Premier Kenney appoints strong team ready to lead

Alberta’s 18th Premier, Jason Kenney, and his cabinet were sworn in at Government House in Edmonton on April 30.

“Albertans gave our new government a huge democratic mandate for bold change that gets our economy back to work and stands up for this province. This is a strong team that is ready to lead, and to deliver that change starting today.”

Premier Jason Kenney
Alberta’s new government is one of the most youthful in Canada, with a strong mandate to represent all Albertans. Diversity is reflected through the 13 different languages spoken by ministers and, for the first time, Alberta will have a minister responsible for Multiculturalism, as well as a dedicated parliamentary secretary. The province will be well served in attracting entrepreneurial immigrants who create jobs and bring economic growth to Alberta with a Minister of Immigration.

“Many of the ministers appointed are Albertans by choice and not chance, having immigrated to this province because they saw it as a land of opportunity that they now seek to serve. Alberta’s new cabinet includes farmers, teachers, tradespeople, small business owners, lawyers, business executives, musicians, oil and gas experts, public servants and a range of other professional backgrounds. These ministers are in touch with the lives of the people they will be serving.”

Premier Jason Kenney

“This is a young, energetic and diverse team with deep experience. With an average age of 43, most members of this cabinet are new to public service. They ran for all of the right reasons: because they want to work hard to reverse years of economic decline and stagnation, and to get our economy moving again. This is a team that will be obsessed with creating jobs, showing the world that Alberta is open for business again, and fighting for a fair deal in Canada.”

 Premier Jason Kenney

Premier Kenney and cabinet will meet for the first time immediately after the swearing-in. They will be focused on getting to work on Day One, implementing the comprehensive United Conservative agenda. Later today, Premier Kenney will be launching his strategy to stand up for Albertans, beginning with a presentation to a Senate committee, opposing the disastrous Bill C-48 – a bill unfairly targeting and discriminating against Alberta resources.

Full biographies for Alberta’s new cabinet can be found on Alberta.ca.

Ministers

  • Premier Jason Kenney, President of Executive Council and Minister of Intergovernmental Relations

  • Demetrios Nicolaides, Minister of Advanced Education

  • Devin Dreeshen, Minister of Agriculture and Forestry

  • Rebecca Shulz, Minister of Children’s Services

  • Rajan Sawhney, Minister of Community and Social Services

  • Leela Aheer, Minister of Culture, Multiculturalism and Status of Women

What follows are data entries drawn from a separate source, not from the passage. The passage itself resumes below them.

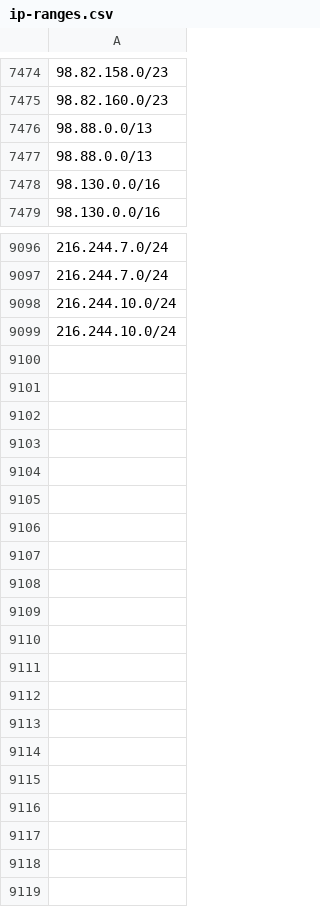
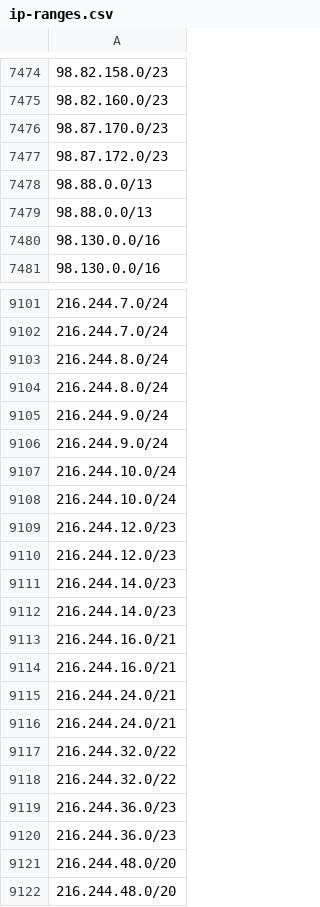
Before and after one commit to ZPetricusic/cloud-ip-ranges, a CSV file: data/aws/ip-ranges.csv, drawn as a sheet; only a part is shown, gaps mark what is left out; the diff covers the shown part only.

Commit message:
Automatic range refresh - 20-08-2025 01:57:21+0000

```diff
--- a/data/aws/ip-ranges.csv
+++ b/data/aws/ip-ranges.csv
@@ -7475,2 +7475,4 @@
 98.82.160.0/23
+98.87.170.0/23
+98.87.172.0/23
 98.88.0.0/13
@@ -9097,3 +9102,21 @@
 216.244.7.0/24
-216.244.10.0/24
-216.244.10.0/24
+216.244.8.0/24
+216.244.8.0/24
+216.244.9.0/24
+216.244.9.0/24
+216.244.10.0/24
+216.244.10.0/24
+216.244.12.0/23
+216.244.12.0/23
+216.244.14.0/23
+216.244.14.0/23
+216.244.16.0/21
+216.244.16.0/21
+216.244.24.0/21
+216.244.24.0/21
+216.244.32.0/22
+216.244.32.0/22
+216.244.36.0/23
+216.244.36.0/23
+216.244.48.0/20
+216.244.48.0/20
```
Also changed, not shown: 3 added rows elsewhere in this file, 1 other file.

  • Tanya Fir, Minister of Economic Development, Trade and Tourism

  • Adriana LaGrange, Minister of Education

  • Sonya Savage, Minister of Energy

  • Jason Nixon, Minister of Environment and Parks

  • Tyler Shandro, Minister of Health

  • Rick Wilson, Minister of Indigenous Relations

  • Prasad Panda, Minister of Infrastructure

  • Doug Schweitzer, Minister of Justice and Solicitor General

  • Jason Copping, Minister of Labour and Immigration

  • Kaycee Madu, Minister of Municipal Affairs

  • Josephine Pon, Minister of Seniors and Housing

  • Nate Glubish, Minister of Service Alberta

  • Ric McIver, Minister of Transportation

  • Travis Toews, President of Treasury Board and Minister of Finance

Associate Ministers

  • Jason Luan, Associate Minister of Mental Health and Addictions
  • Dale Nally, Associate Minister of Natural Gas
  • Grant Hunter, Associate Minister of Red Tape

Parliamentary Secretary

  • Muhammad Yaseen, Parliamentary Secretary of Immigration

Major non-cabinet assignments

  • Jason Nixon, House Leader
  • Doug Schweitzer, Deputy House Leader
  • Ric McIver, Deputy House Leader
  • Sonya Savage, Deputy House Leader
  • Mike Ellis, Whip
  • Joseph Schow, Deputy Whip

Alberta

CWB Financial reports Q2 profit down as provisions for credit losses soar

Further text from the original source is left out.